Another important role of the AGM was pointed out by the Minister in his second reading speech. I refer to its role of accountability to the industry in setting the research and development levy. Those in the industry, through the AGM, will now get an increased say in the setting of the levy. If the Corporation wants to recommend to the Government that the levy be increased, it has to satisfy the producers. That is the way it should be. It has to satisfy the producers and the processors. I commend this process. It is consultation and it is open decision-making, and that is what we need.

Another key aspect of the approach by the Minister is the requirement that both corporations are to come up with a strategy for development plans for their industries. The corporate boards will be required to set out for their industries and for the Minister a strategic plan. This will give leadership and direction to production, marketing and processing. Those strategic plans will be based on commercial expertise. As I have said before, they will provide leadership and direction to an industry which was rudderless until we took over.
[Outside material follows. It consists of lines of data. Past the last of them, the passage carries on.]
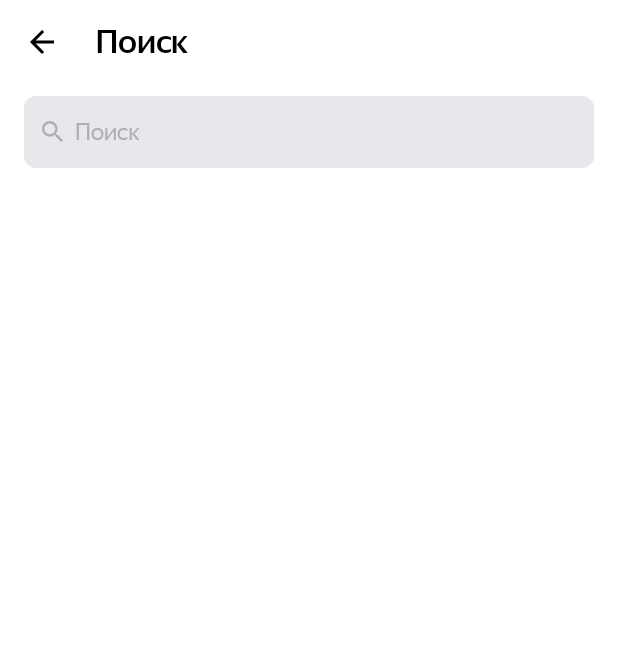
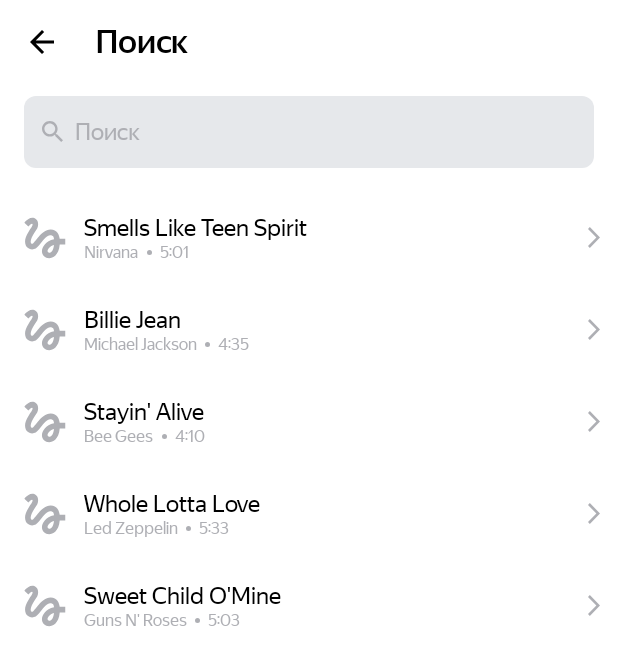
Before and after one commit to SGerashchenko/PlaylistMaker2, an Android app: the Search screen opened directly, with no data from a screen before it, on a phone screen of 412 x 824 dp. Shown: the top 666 px of the screen. Run offline under Robolectric (Android 15) with nearby library versions, the phone set to English and light mode, and no system bars; pictures from the network do not load.

Commit message:
sp 10 com 1

```diff
--- a/app/build.gradle.kts
+++ b/app/build.gradle.kts
@@ -45,4 +45,7 @@ dependencies {
     testImplementation(libs.junit)
     androidTestImplementation(libs.androidx.junit)
     androidTestImplementation(libs.androidx.espresso.core)
-}
+    implementation ("com.google.android.material:material:1.6.1")
+    implementation ("com.github.bumptech.glide:glide:4.14.2")
+    annotationProcessor ("com.github.bumptech.glide:compiler:4.14.2")
+    }
--- a/app/src/main/AndroidManifest.xml
+++ b/app/src/main/AndroidManifest.xml
@@ -1,6 +1,9 @@
 <?xml version="1.0" encoding="utf-8"?>
 <manifest xmlns:android="http://schemas.android.com/apk/res/android"
     xmlns:tools="http://schemas.android.com/tools">
+
+    <uses-permission android:name="android.permission.INTERNET" />
+
 
     <application
         android:allowBackup="true"
--- a/app/src/main/java/com/practicum/playlistmaker/Search.kt
+++ b/app/src/main/java/com/practicum/playlistmaker/Search.kt
@@ -10,6 +10,8 @@ import android.widget.EditText
 import android.widget.ImageView
 import androidx.activity.enableEdgeToEdge
 import androidx.appcompat.app.AppCompatActivity
+import androidx.recyclerview.widget.LinearLayoutManager
+import androidx.recyclerview.widget.RecyclerView
 
 class Search : AppCompatActivity() {
 
@@ -22,36 +24,69 @@ class Search : AppCompatActivity() {
         enableEdgeToEdge()
         setContentView(R.layout.activity_search)
 
-
         inputEditText = findViewById(R.id.search_input)
         clearSearchBar = findViewById(R.id.clearButton)
 
-        // Назад в главное меню
         findViewById<ImageView>(R.id.returnmenu).setOnClickListener {
-            finish() //
+            finish()
         }
 
-        // Кнопка очистки с фокусом и скрытием клавиатуры
         clearSearchBar.setOnClickListener {
             inputEditText.text.clear()
-            hideKeyboard() //
+            hideKeyboard()
         }
 
         inputEditText.requestFocus()
         showKeyboard()
 
         setupTextWatcher()
-
         inputEditText.setText(searchRequest)
         updateClearButtonVisibility(searchRequest)
+
+        val trackList: MutableList<Track> = mutableListOf(
+            Track(
+                "Smells Like Teen Spirit",
+                "Nirvana",
+                "5:01",
+                "https://is5-ssl.mzstatic.com/image/thumb/Music115/v4/7b/58/c2/7b58c21a-2b51-2bb2-e59a-9bb9b96ad8c3/00602567924166.rgb.jpg/100x100bb.jpg"
+            ),
+            Track(
+                "Billie Jean",
+                "Michael Jackson",
+                "4:35",
+                "https://is5-ssl.mzstatic.com/image/thumb/Music125/v4/3d/9d/38/3d9d3811-71f0-3a0e-1ada-3004e56ff852/827969428726.jpg/100x100bb.jpg"
+            ),
+            Track(
+                "Stayin' Alive",
+                "Bee Gees",
+                "4:10",
+                "https://is4-ssl.mzstatic.com/image/thumb/Music115/v4/1f/80/1f/1f801fc1-8c0f-ea3e-d3e5-387c6619619e/16UMGIM86640.rgb.jpg/100x100bb.jpg"
+            ),
+            Track(
+                "Whole Lotta Love",
+                "Led Zeppelin",
+                "5:33",
+                "https://is2-ssl.mzstatic.com/image/thumb/Music62/v4/7e/17/e3/7e17e33f-2efa-2a36-e916-7f808576cf6b/mzm.fyigqcbs.jpg/100x100bb.jpg"
+            ),
+            Track(
+                "Sweet Child O'Mine",
+                "Guns N' Roses",
+                "5:03",
+                "https://is5-ssl.mzstatic.com/image/thumb/Music125/v4/a0/4d/c4/a04dc484-03cc-02aa-fa82-5334fcb4bc16/18UMGIM24878.rgb.jpg/100x100bb.jpg"
+            )
+        )
+
+        // Настройка RecyclerView
+        val recycleViewTrack = findViewById<RecyclerView>(R.id.recycleViewTrack)
+        recycleViewTrack.layoutManager = LinearLayoutManager(this)
+        val trackAdapter = TrackAdapter(trackList)
+        recycleViewTrack.adapter = trackAdapter
     }
-
 
     private fun setupTextWatcher() {
         inputEditText.addTextChangedListener(object : TextWatcher {
             override fun beforeTextChanged(s: CharSequence?, start: Int, count: Int, after: Int) {
-                // Не используется
-            }
+                           }
 
             override fun onTextChanged(s: CharSequence?, start: Int, before: Int, count: Int) {
                 searchRequest = s.toString()
@@ -59,25 +94,22 @@ class Search : AppCompatActivity() {
             }
 
             override fun afterTextChanged(s: Editable?) {
-                // Не используется
-            }
+                            }
         })
     }
-
 
     private fun updateClearButtonVisibility(text: CharSequence?) {
         clearSearchBar.visibility = if (text.isNullOrEmpty()) View.GONE else View.VISIBLE
     }
-
 
     private fun hideKeyboard() {
         val imm = getSystemService(Context.INPUT_METHOD_SERVICE) as InputMethodManager
         imm.hideSoftInputFromWindow(inputEditText.windowToken, 0)
     }
 
-
     private fun showKeyboard() {
         val imm = getSystemService(Context.INPUT_METHOD_SERVICE) as InputMethodManager
+        inputEditText.requestFocus()
         imm.showSoftInput(inputEditText, InputMethodManager.SHOW_IMPLICIT)
     }
 
--- /dev/null
+++ b/app/src/main/java/com/practicum/playlistmaker/Track.kt
@@ -0,0 +1,8 @@
+package com.practicum.playlistmaker
+
+ class Track(
+    val trackName: String,
+    val artistName: String,
+    val trackTime: String,
+    val artworkUrl100: String
+)
--- /dev/null
+++ b/app/src/main/java/com/practicum/playlistmaker/TrackAdapter.kt
@@ -0,0 +1,19 @@
+package com.practicum.playlistmaker
+
+import android.view.LayoutInflater
+import android.view.ViewGroup
+import androidx.recyclerview.widget.RecyclerView
+
+class TrackAdapter(private val trackList: List<Track>) :
+    RecyclerView.Adapter<TrackViewHolder>() {
+    override fun onCreateViewHolder(parent: ViewGroup, viewType: Int): TrackViewHolder {
+        val view = LayoutInflater.from(parent.context).inflate(R.layout.track, parent, false)
+        return TrackViewHolder(view)
+    }
+    override fun onBindViewHolder(holder: TrackViewHolder, position: Int) {
+        holder.bind(trackList[position])
+    }
+    override fun getItemCount(): Int {
+        return trackList.size
+    }
+}
--- /dev/null
+++ b/app/src/main/java/com/practicum/playlistmaker/TrackViewHolder.kt
@@ -0,0 +1,39 @@
+package com.practicum.playlistmaker
+
+import android.util.TypedValue
+import android.view.View
+import android.widget.ImageView
+import android.widget.TextView
+import androidx.recyclerview.widget.RecyclerView
+import com.bumptech.glide.Glide
+import com.bumptech.glide.load.resource.bitmap.RoundedCorners
+
+class TrackViewHolder(itemView: View) : RecyclerView.ViewHolder(itemView) {
+    private val trackImage: ImageView = itemView.findViewById(R.id.trackImage)
+    private val trackName: TextView = itemView.findViewById(R.id.trackName)
+    private val trackArtist: TextView = itemView.findViewById(R.id.trackArtist)
+    private val trackTime: TextView = itemView.findViewById(R.id.trackTime)
+
+    fun bind(model: Track) {
+
+        Glide.with(itemView.context)
+            .load(model.artworkUrl100)
+            .placeholder(R.drawable.placeholder)
+            .centerCrop()
+            .transform(
+                RoundedCorners(
+                    TypedValue.applyDimension(
+                        TypedValue.COMPLEX_UNIT_DIP,
+                        2F,
+                        itemView.context.resources.displayMetrics
+                    ).toInt()
+                )
+            )
+            .into(trackImage)
+
+
+        trackName.text = model.trackName
+        trackArtist.text = model.artistName
+        trackTime.text = model.trackTime
+    }
+}
--- /dev/null
+++ b/app/src/main/res/drawable/arrowsing.xml
@@ -0,0 +1,9 @@
+<vector xmlns:android="http://schemas.android.com/apk/res/android"
+    android:width="8dp"
+    android:height="14dp"
+    android:viewportWidth="8"
+    android:viewportHeight="14">
+  <path
+      android:pathData="M0,12.748L1.213,14L8,7L1.213,0L0,1.252L5.573,7L0,12.748Z"
+      android:fillColor="#AEAFB4"/>
+</vector>
--- /dev/null
+++ b/app/src/main/res/drawable/ellipse.xml
@@ -0,0 +1,9 @@
+<vector xmlns:android="http://schemas.android.com/apk/res/android"
+    android:width="3dp"
+    android:height="3dp"
+    android:viewportWidth="3"
+    android:viewportHeight="3">
+  <path
+      android:pathData="M1.5,1.5m-1.5,0a1.5,1.5 0,1 1,3 0a1.5,1.5 0,1 1,-3 0"
+      android:fillColor="#AEAFB4"/>
+</vector>
--- /dev/null
+++ b/app/src/main/res/drawable/placeholder.xml
@@ -0,0 +1,13 @@
+<vector xmlns:android="http://schemas.android.com/apk/res/android"
+    android:width="45dp"
+    android:height="45dp"
+    android:viewportWidth="45"
+    android:viewportHeight="45">
+  <group>
+    <clip-path
+        android:pathData="M0,0h45v45h-45z"/>
+    <path
+        android:pathData="M8.606,12.919C9.919,11.587 11.231,10.387 11.813,10.631C12.75,11.006 11.813,12.563 11.25,13.481C10.781,14.269 5.888,20.775 5.888,25.313C5.888,27.712 6.788,29.7 8.4,30.9C9.806,31.95 11.663,32.269 13.35,31.763C15.356,31.181 17.006,29.138 19.087,26.569C21.356,23.775 24.394,20.119 26.737,20.119C29.794,20.119 29.831,22.013 30.038,23.475C22.95,24.675 19.95,30.356 19.95,33.544C19.95,36.731 22.65,39.338 25.969,39.338C29.025,39.338 34.013,36.844 34.763,27.9H39.375V23.212H34.744C34.463,20.119 32.7,15.337 27.188,15.337C22.969,15.337 19.35,18.919 17.925,20.663C16.837,22.031 14.063,25.313 13.631,25.763C13.163,26.325 12.356,27.337 11.55,27.337C10.706,27.337 10.2,25.781 10.875,23.737C11.531,21.694 13.5,18.375 14.344,17.138C15.806,15 16.781,13.538 16.781,10.988C16.781,6.919 13.706,5.625 12.075,5.625C9.6,5.625 7.444,7.5 6.975,7.969C6.3,8.644 5.738,9.206 5.325,9.712L8.606,12.919ZM26.025,34.781C25.444,34.781 24.638,34.294 24.638,33.431C24.638,32.306 26.006,29.306 30.019,28.256C29.456,33.3 27.337,34.781 26.025,34.781Z"
+        android:fillColor="#AEAFB4"/>
+  </group>
+</vector>
--- a/app/src/main/res/layout/activity_main.xml
+++ b/app/src/main/res/layout/activity_main.xml
@@ -8,7 +8,8 @@
     android:orientation="vertical"
     android:paddingLeft="@dimen/pad16"
     android:paddingRight="@dimen/pad16"
-    android:paddingBottom="48dp">
+    android:paddingBottom="48dp"
+    android:paddingTop="8dp">
 
     <TextView
         android:layout_width="wrap_content"
--- a/app/src/main/res/layout/activity_search.xml
+++ b/app/src/main/res/layout/activity_search.xml
@@ -72,4 +72,14 @@
             android:visibility="gone"
             app:tint="@color/searchtextcolor" />
     </FrameLayout>
+
+    <androidx.recyclerview.widget.RecyclerView
+        android:id="@+id/recycleViewTrack"
+        android:layout_width="match_parent"
+        android:layout_height="wrap_content"
+        android:layout_marginTop="16dp"
+        app:layoutManager="androidx.recyclerview.widget.LinearLayoutManager"
+        tools:itemCount="5"
+        tools:listitem="@layout/track" />
+
 </LinearLayout>
--- /dev/null
+++ b/app/src/main/res/layout/track.xml
@@ -0,0 +1,73 @@
+<?xml version="1.0" encoding="utf-8"?>
+ <LinearLayout xmlns:android="http://schemas.android.com/apk/res/android"
+    xmlns:tools="http://schemas.android.com/tools"
+    android:layout_width="match_parent"
+    android:layout_height="61dp"
+    xmlns:app="http://schemas.android.com/apk/res-auto"
+    android:gravity="center_vertical"
+    android:orientation="horizontal"
+    >
+    <ImageView
+        android:id="@+id/trackImage"
+        android:layout_width="@dimen/pad48"
+        android:layout_height="@dimen/pad48"
+        android:paddingLeft="12dp"
+        tools:src="@drawable/placeholder" />
+    <LinearLayout
+        android:layout_width="0dp"
+        android:layout_height="wrap_content"
+        android:layout_marginHorizontal="8dp"
+        android:layout_weight="1"
+        android:gravity="center_vertical"
+        android:orientation="vertical">
+        <TextView
+            android:id="@+id/trackName"
+            android:layout_width="wrap_content"
+            android:layout_height="wrap_content"
+            android:ellipsize="end"
+            android:fontFamily="@font/ys_display_regular"
+            android:maxLines="1"
+            android:textColor="@color/settings"
+            android:textFontWeight="400"
+            android:textSize="@dimen/text_size_16"
+            tools:text="@string/TrackName" />
+        <LinearLayout
+            android:layout_width="wrap_content"
+            android:layout_height="wrap_content"
+            android:gravity="center_vertical"
+            android:orientation="horizontal">
+            <TextView
+                android:id="@+id/trackArtist"
+                android:layout_width="0dp"
+                android:layout_height="wrap_content"
+                android:layout_weight="1"
+                android:ellipsize="end"
+                android:fontFamily="@font/ys_display_regular"
+                android:maxLines="1"
+                android:textColor="@color/trackcolor"
+                android:textFontWeight="400"
+                android:textSize="@dimen/text_size_11"
+                tools:text="@string/ArtistName" />
+            <View
+                android:layout_width="3dp"
+                android:layout_height="3dp"
+                android:background="@drawable/ellipse"
+                android:layout_marginHorizontal="5dp"
+                />
+            <TextView
+                android:id="@+id/trackTime"
+                android:layout_width="wrap_content"
+                android:layout_height="wrap_content"
+                android:fontFamily="@font/ys_display_regular"
+                android:textColor="@color/trackcolor"
+                android:textSize="@dimen/text_size_11"
+                tools:text="@string/TrackTime" />
+        </LinearLayout>
+    </LinearLayout>
+    <ImageView
+        android:layout_width="wrap_content"
+        android:layout_height="wrap_content"
+        android:src="@drawable/arrowsing"
+        app:tint="@color/trackcolor"
+        android:paddingEnd="12dp"/>
+</LinearLayout>
--- a/app/src/main/res/values-night/styles.xml
+++ b/app/src/main/res/values-night/styles.xml
@@ -69,5 +69,6 @@
     <color name="settings">#FFFFFFFF</color>
     <color name="searchcolor">#FFFFFFFF</color>
     <color name="searchtextcolor">#FF000000</color>
+    <color name="trackcolor">#FFFFFFFF</color>
 
 </resources>
--- a/app/src/main/res/values/dimens.xml
+++ b/app/src/main/res/values/dimens.xml
@@ -2,7 +2,10 @@
 <resources>
 <dimen name="text_size_22">22sp</dimen>
     <dimen name="text_size_16">16sp</dimen>
+    <dimen name="text_size_11">11sp</dimen>
     <dimen name="pad16">16dp</dimen>
     <dimen name="pad10">10dp</dimen>
     <dimen name="pad22">22dp</dimen>
+    <dimen name="pad48">48dp</dimen>
+
     </resources>
--- a/app/src/main/res/values/strings.xml
+++ b/app/src/main/res/values/strings.xml
@@ -22,4 +22,11 @@
 
     <string name="editTextHint">Поиск</string>
 
+    <!--10 спринт, добавление строковых ресурсов-->
+
+    <string name="TrackName">TrackName</string>
+    <string name="ArtistName">Artist</string>
+    <string name="TrackTime">00:00</string>
+
+
 </resources>
--- a/app/src/main/res/values/styles.xml
+++ b/app/src/main/res/values/styles.xml
@@ -69,5 +69,6 @@
     <color name="settings">#FF000000</color>
     <color name="searchcolor">#E6E8EB</color>
     <color name="searchtextcolor">#AEAFB4</color>
+    <color name="trackcolor">#AEAFB4</color>
 
       </resources>
--- a/settings.gradle.kts
+++ b/settings.gradle.kts
@@ -19,5 +19,6 @@ dependencyResolutionManagement {
     }
 }
 
+
 rootProject.name = "Playlist Maker"
 include(":app")
```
I point to another very important aspect, that of deregulation. The Minister, throughout the whole primary sector, has quite clearly set in process a consistent approach to deregulating the nonsense we inherited. I commend that initiative and I am sure it is welcomed by the rural sector. I conclude by making the point that the meat and livestock industries have an impact not only in their own immediate vicinity but also in the rural and provincial areas which service these industries. The Minister, in setting up his Primary Industry, Rural and Provincial Affairs Committee, has also shown his awareness of the need for the Government to stay in touch with the effects of its legislation and with the impact that the changes in the rural sector have on these provincial and rural centres for which we are responsible. I am confident that the leadership and direction being provided is welcomed by primary producers. I know them; I mix with them; and I know that they like what is happening. I know that those on the other side are bereft of ideas in this area. I welcome the legislation that has been introduced by the Minister.